_Work to be completed_. Check every line of the data for the word "Projektbericht", and copy those that have it.

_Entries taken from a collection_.
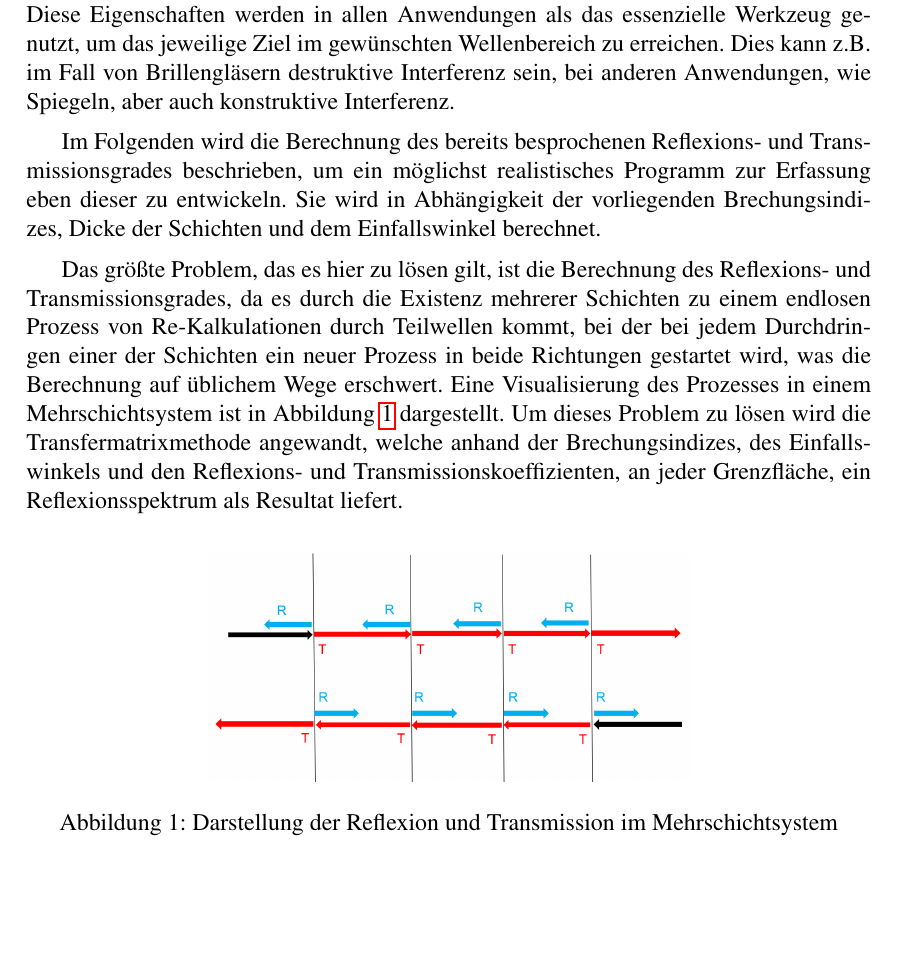
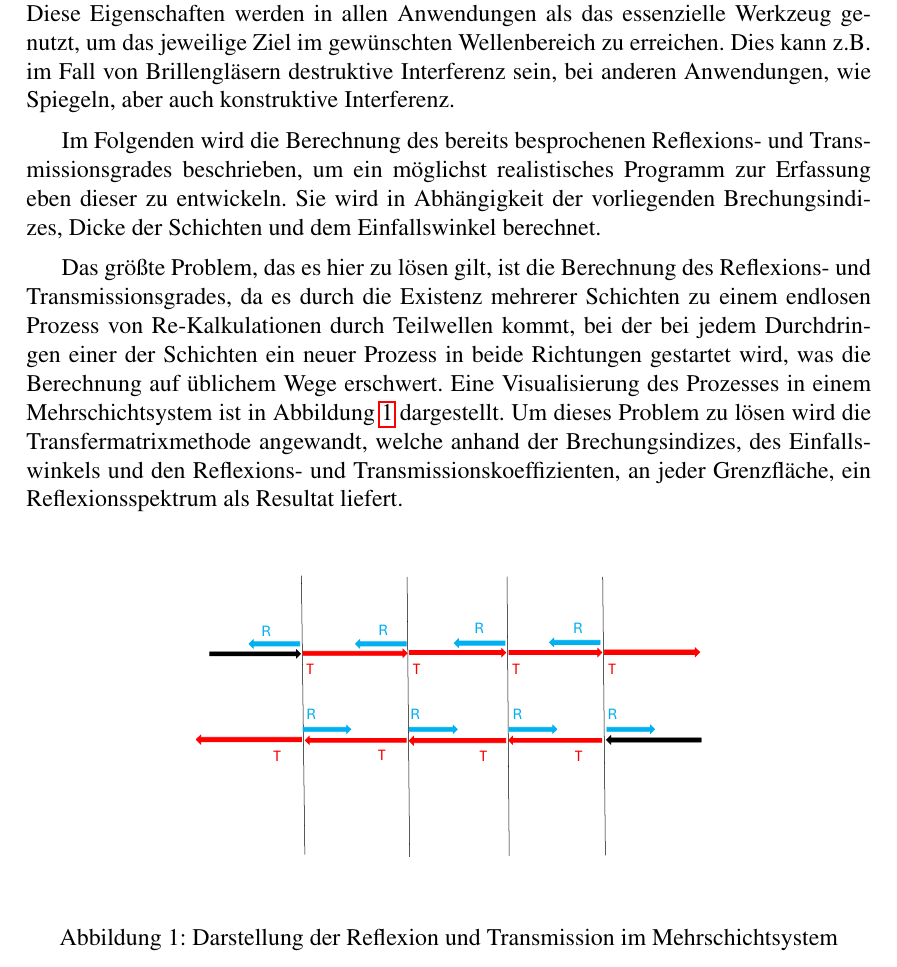
Before and after one commit to Edge-712/Optische-Duennschichtsysteme, a LaTeX document (Projektbericht.tex): part of page 3 of 14, cut so that both start at the same text, the shorter picture padded with empty space. Compiled offline with pdfLaTeX.

Commit message:
png mit vektorbild ausgetauscht

```diff
--- a/Projektbericht.tex
+++ b/Projektbericht.tex
@@ -82,9 +82,9 @@ Transfermatrixmethode angewandt, welche anhand der Brechungsindizes, des
 Einfallswinkels und den Reflexions- und Transmissionskoeffizienten, an jeder
 Grenzfläche, ein Reflexionsspektrum als Resultat liefert.
 
-\begin{figure}[b]
+\begin{figure}[h!]
     \centering
-    \includegraphics[scale=0.2]{./assets/Grafik Reflexion.png}
+    \includegraphics[scale=0.3]{./assets/Teilwellen.pdf}
     \caption{Darstellung der Reflexion und Transmission im Mehrschichtsystem}\label{fig:Reflexion}
 \end{figure}
 
```
Also changed, not shown: Projektbericht.pdf, assets/Teilwellen.pdf (added).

_Your response_.
Before and after one commit to Edge-712/Optische-Duennschichtsysteme, a LaTeX document (Projektbericht.tex): part of page 3 of 14, cut so that both start at the same text, the shorter picture padded with empty space. Compiled offline with pdfLaTeX.
--- a/Projektbericht.tex
+++ b/Projektbericht.tex
Also changed, not shown: Projektbericht.pdf, assets/Teilwellen.pdf (added).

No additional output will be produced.